Read the full article by Tiffany Kary (Bloomberg)

“Carbonated waters from LaCroix, Topo Chico, Poland Spring and Perrier all have levels of per- and polyfluoroalkyl chemicals, called PFAS, that are slightly higher than what some scientists deem safe, according to a report from Consumer Reports.

Seven of 12 brands were highlighted as having higher levels of PFAS in the report. While none of them exceeded the suggested levels for tap water from the U.S. Environmental Protection Agency, that limit is seen by many scientists and some state regulators as too lax. The beverage industry’s trade group and several of the manufacturers called the testing flawed and said their products are safe.
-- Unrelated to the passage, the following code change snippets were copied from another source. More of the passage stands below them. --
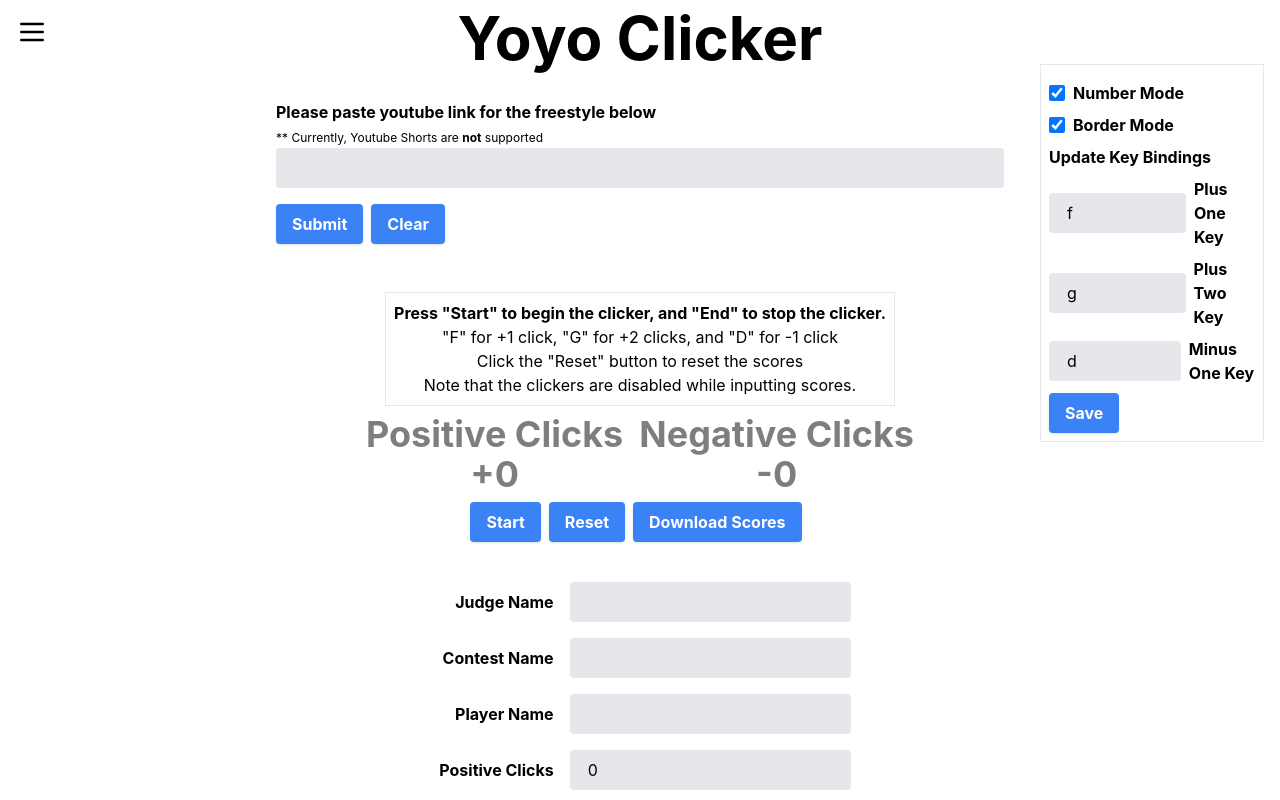
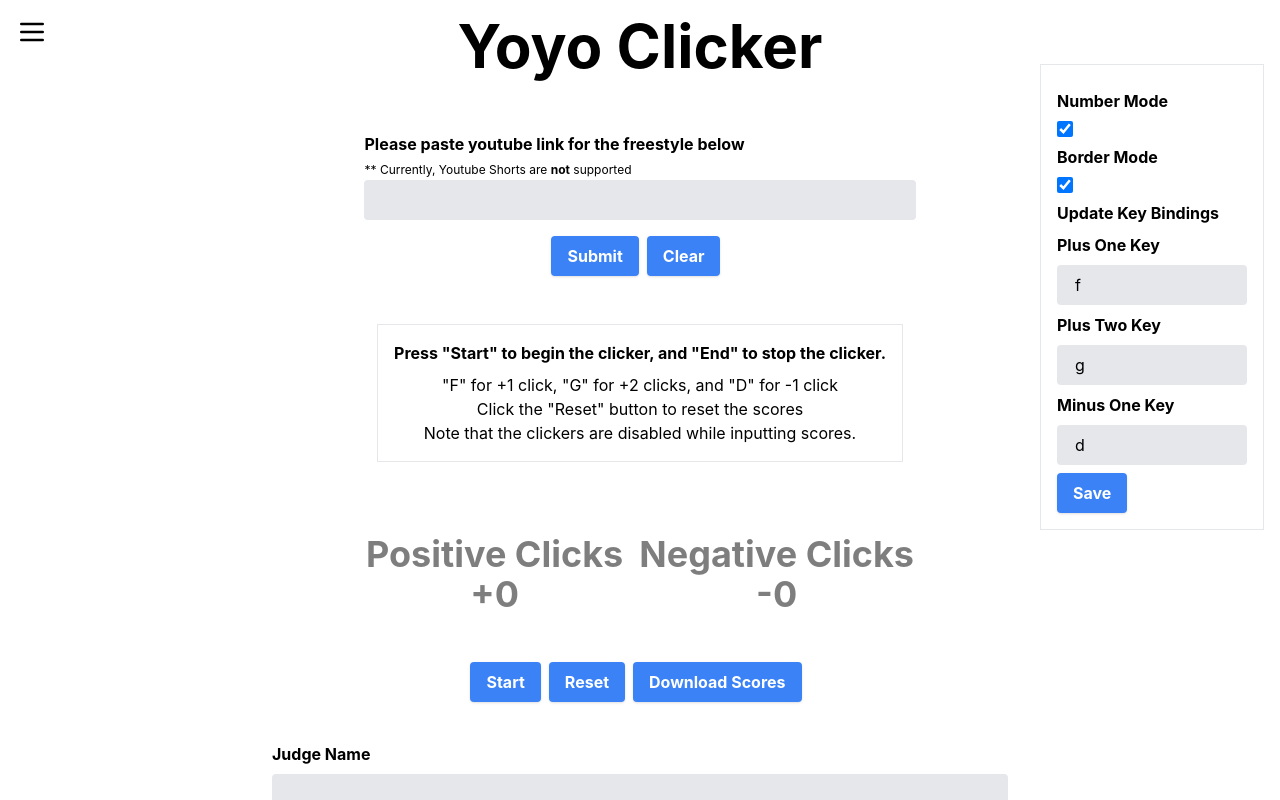
Before and after one commit to jyan500/react-yoyo-clicker, a React (Create React App) app: page / in a window 1280 px wide. Both pictures are taken after a click on the button 1152 px from the left and 32 px from the top of the page. Shown: the top 800 px of the page. Built offline with nearby package versions, Linux system fonts and the light colour scheme; some icons are missing.

Commit message:
styling cleanup

```diff
--- a/src/assets/styles.ts
+++ b/src/assets/styles.ts
@@ -36,7 +36,7 @@
 export const styles: Record<string, string> = {
 	"button" : "mr-2 shadow focus:shadow-outline focus:outline-none font-bold py-2 px-4 rounded",
 	"textInput": `bg-gray-200 appearance-none border-2 border-gray-200 rounded w-full py-2 px-4 leading-tight focus:outline-none focus:bg-white ${textFocus("blue")}`,
-	"label": "block font-bold mb-1 md:mb-0",
+	"label": "block font-bold mb-2",
 	"verticalLabel": "block font-bold",
 	"checkbox": "w-4 h-4 bg-gray-100 border-gray-300 rounded dark:bg-gray-700 dark:border-gray-600",
 	"icon": "w-8 h-8 hover:opacity-60"
--- a/src/components/clicker/Clicker.tsx
+++ b/src/components/clicker/Clicker.tsx
@@ -131,8 +131,13 @@
 
 	return (
 		<>
+			<div className = "p-4">
 				<YoutubeForm/>
+			</div>
+			<div className = "p-4">
 				<ScoreInstructions/>
+			</div>
+			<div className = "p-4 flex justify-center w-full">
 				{ ytVidId !== "" ? (
 					<YoutubeEmbed
 						ytVidId = {ytVidId}
@@ -141,10 +146,19 @@
 						borderColor = {getColor("border", borderFlash)}
 					/>
 				) : null}
+			</div>
+			<div className = "p-4">
 				<ScoreDisplay/>
+			</div>
+			<div className = "p-4">
 				<ScoreButtons downloadExcel={downloadExcel}/>
+			</div>
+			<div className = "p-4 w-full">
 				<ScoreForm />
+			</div>
+			<div className = "p-4 w-full">
 				<ScoreTable editScore={editScore} deleteScore={deleteScore}/>
+			</div>
 		</>
 	)
 }
--- a/src/components/clicker/ScoreButtons.tsx
+++ b/src/components/clicker/ScoreButtons.tsx
@@ -11,7 +11,7 @@
 	const defaultButton = `${styles.button} ${buttonTheme("blue")}`
 	const isClickerDisabled = useAppSelector((state) => state.clicker.isClickerDisabled)
 	return (
-		<div className = "flex flex-row mb-6 justify-center items-center">
+		<div className = "flex flex-row justify-center items-center">
 			<button className = {defaultButton} onClick = {() => {
 				if (isClickerDisabled){
 					dispatch(setIsClickerDisabled(false))
--- a/src/components/clicker/ScoreForm.tsx
+++ b/src/components/clicker/ScoreForm.tsx
@@ -59,7 +59,7 @@
 		isEditing ? dispatch(setScores(savedScores.map((score) => score.id === tempForm.id ? tempForm : score))) : dispatch(setScores([...savedScores, tempForm]))
 	}
 	return (
-		<div className = "flex flex-col p-4">
+		<div className = "flex flex-col">
 			{
 				[
 					{key: "judgeName", text: "Judge Name"},
@@ -71,13 +71,10 @@
 					const formVal = form[t.key as keyof typeof form]
 					const formErrorVal = formErrors[t.key as keyof typeof formErrors]
 					return (
-						<div className="md:flex md:items-center mb-4">
-						    <div className="md:w-1/3">
-						      <label className={`${styles.label} text-right mr-4`}>
+						<div className="md:flex flex-col mt-2 mb-2">
+					      <label className={`${styles.label}`}>
 					      {t.text}
 					      </label>
-						    </div>
-						    <div className="md:w-2/3">
 					      <Input className={styles.textInput}
 						    id="inline-full-name"
 						    onChange={(e) => dispatch(setScoreForm({...form, [t.key]: e.target.value}))}
@@ -86,11 +83,10 @@
 						  />
 						  <span className = {`${formErrorVal?.show ? "visible": "hidden"} font-bold text-red-500`}>{formErrorVal?.text}</span>
 					    </div>
-					    </div>
 					)
 				})
 			}
-			<div className = "flex flex-row justify-center items-center">
+			<div className = "flex flex-row p-4 justify-center items-center">
 				<button onClick = {submitForm} className = {defaultButton}>Save</button>
 				<button onClick = {() => {
 					dispatch(setScoreForm(defaultForm))
--- a/src/components/clicker/ScoreInstructions.tsx
+++ b/src/components/clicker/ScoreInstructions.tsx
@@ -3,7 +3,7 @@
 
 export const ScoreInstructions = () => {
 	return (
-		<div className = "text-center mt-6 p-2 border">
+		<div className = "text-center border p-4">
 			<p className = {styles.label}>Press "Start" to begin the clicker, and "End" to stop the clicker.</p>
 			<p> "F" for +1 click, "G" for +2 clicks, and "D" for -1 click </p>
 			<p>Click the "Reset" button to reset the scores</p>
--- a/src/components/clicker/ScoreTable.tsx
+++ b/src/components/clicker/ScoreTable.tsx
@@ -13,7 +13,6 @@
 	const defaultButton = `${styles.button} ${buttonTheme("blue")}`
 	const alertButton = `${styles.button} ${buttonTheme("red")}`
 	return (
-		<div className = "w-full p-4">
 		<table className="table-auto w-full">
 			<thead className = "text-xs text-gray-700 uppercase bg-gray-50 dark:bg-gray-700 dark:text-gray-400">
 				<tr>
@@ -46,6 +45,5 @@
 				}
 			</tbody>
 		</table>
-		</div>
 	)
 }
--- a/src/components/clicker/YoutubeForm.tsx
+++ b/src/components/clicker/YoutubeForm.tsx
@@ -27,19 +27,21 @@
 	}
 	const defaultButton = `${buttonTheme("blue")} ${styles.button}`
 	return (
-		<div className = "mb-6">
+		<div>
 			<label className = {styles.verticalLabel}>Please paste youtube link for the freestyle below</label>
 			<label className = "text-xs">** Currently, Youtube Shorts are <b>not</b> supported</label>
 			<Input value = {ytVidLink}
 				onChange = {(e) => setYtVidLink(e.target.value)}
-				className = {styles.textInput + " mb-4 w-full"}
+				className = {`${styles.textInput}`}
 			/>
-			<button onClick = {() => parseVidLink()} className = {defaultButton}>Submit</button>
+			<div className = "p-4 flex flex-row justify-center items-center">
+				<button onClick = {() => parseVidLink()} className = {defaultButton}>Submit</button>
 				<button className = {defaultButton} onClick = {() => {
-					setYtVidLink("")
-					setShowUrlError(false)
-					dispatch(setYtVidId(""))
-				}}>Clear</button>
+						setYtVidLink("")
+						setShowUrlError(false)
+						dispatch(setYtVidId(""))
+					}}>Clear</button>
+			</div>
 			<p className = {`${styles.label} ${showUrlError ? "visible": "hidden"}`}>Please type in valid youtube URL</p>
 		</div>
 	)
--- a/src/components/pages/home/Home.tsx
+++ b/src/components/pages/home/Home.tsx
@@ -7,7 +7,7 @@
 export const Home = () => {
 	return (
 		<div className = "flex flex-col justify-center items-center h-full">
-			<div className = "p-2 mb-6">
+			<div className = "p-4 mb-6">
 				<h1 className = "font-bold text-6xl">Yoyo Clicker</h1>
 			</div>
 			<Clicker/>
--- a/src/components/shared/SidePanel.tsx
+++ b/src/components/shared/SidePanel.tsx
@@ -46,22 +46,22 @@
 	return (
 		<div className = "flex flex-col p-4">
 			<button className = "flex justify-end" onClick={() => setShowSettings(!showSettings)}><FaGear className = {`${styles.icon}`}/></button>
-			<div className = {`p-2 transition-opacity delay-50 duration-200 ease-in-out ${showSettings ? "opacity-100" : "opacity-0"} border mt-4`}>
-				<div className="flex items-center mt-2 mb-2">
+			<div className = {`mt-4 p-4 transition-opacity delay-50 duration-200 ease-in-out ${showSettings ? "opacity-100" : "opacity-0"} border`}>
+				<div className="flex flex-col mt-2 mb-2">
+				    <label className={`${styles.label}`}>Number Mode</label>
 				    <input
 					    onChange = {(e) => setTempNumberMode(e.target.checked)}
 					    checked = {clickerConfig.numberMode}
 					    type="checkbox"
 					    className={styles.checkbox}/>
-				    <label className={`${styles.label} ml-2`}>Number Mode</label>
 				</div>
-				<div className="flex items-center mt-2 mb-2">
+				<div className="flex flex-col mt-2 mb-2">
+				    <label className={`${styles.label}`}>Border Mode</label>
 				    <input
 					    onChange = {(e) => setTempBorderMode(e.target.checked)}
 					    checked = {clickerConfig.borderMode}
 					    type="checkbox"
 					    className={styles.checkbox}/>
-				    <label className={`${styles.label} ml-2`}>Border Mode</label>
 				</div>
 				<div className = "mt-2 mb-2">
 					<label className={styles.label}>Update Key Bindings</label>
@@ -74,13 +74,13 @@
 					{type: "Plus Two Key", value: "plusTwoKey"},
 					{type: "Minus One Key", value: "minusOneKey"}].map((keyType) => {
 						return (
-							<div className = "flex items-center mt-2 mb-2">
+							<div className = "flex flex-col mt-2 mb-2">
+							    <label className={`${styles.label}`}>{keyType.type}</label>
 								<Input
 								maxLength={1}
 								onChange = {(e) => {
 									setTempKeys({...tempKeys, [keyType.value]: e.target.value})}
 								} className = {`${styles.textInput} w-1/4`} value = {tempKeys[keyType.value as keyof typeof defaultTempKeys]}/>
-							    <label className={`${styles.label} ml-2`}>{keyType.type}</label>
 						    </div>
 						)
 				})}
--- a/src/components/shared/YoutubeEmbed.tsx
+++ b/src/components/shared/YoutubeEmbed.tsx
@@ -20,7 +20,6 @@
 	}: YoutubeEmbedProps
 ) => {
 	return (
-		<div className = "flex justify-center w-full">
 	    <iframe
 	    	className={`transition-colors duration-300 border-8 ${(isBorderMode && shouldFlash && borderColor) ? borderColor : "border-transparent"} video`}
 		    src={`https://www.youtube.com/embed/${ytVidId}`}
@@ -28,6 +27,5 @@
 		    allowFullScreen
 		    title="Embedded youtube"
 	    />
-	    </div>
 	)
 }
```
Lines whose indentation alone changed are shown as unchanged.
The report from the nonprofit consumer watchdog also found that Deer Park, a popular brand of still water sold by Nestle SA, has higher levels of PFAS. Unlike fizzy water, most non-carbonated water didn’t exceed the threshold of 1 part per trillion, according to Consumer Reports.

‘I was surprised that so many of the carbonated bottled waters contain PFAS,’ Brian Ronholm, director of food policy for Consumer Reports, said in a phone interview. At the same time, ‘there’s a good story overall for non-carbonated water, in that virtually all of the brands tested below our recommended level.’

Ronholm said it wasn’t clear whether the chemicals’ concentrations had somehow been increased through carbonation, or if some brands hadn’t filtered the chemicals out of the source water that they used.

Topo Chico, owned by Coca-Cola Co., had the worst score of carbonated waters, with 9.76 parts per trillion. Most brands tested were only slightly above 1 part per trillion, with Poland Spring at 1.66, Canada Dry at 1.24, LaCroix at 1.16 and Perrier at 1.1. For non-carbonated water, Deer Park tested at 1.21 parts per trillion.

Industry Responses

The International Bottled Water Association has set a PFAS standard of 5 parts per trillion for its members. The trade group, known as IBWA, said in an email that the Consumer Reports testing is ‘misleading’ and ‘not based on sound science.’

National Beverage Corp., the maker of LaCroix, also disputed the testing methods and said its products are ‘subject to strict quality control and robust filtration systems.’ The company said the samples tested exceeded ‘the most stringent PFAS requirements’ in the U.S…”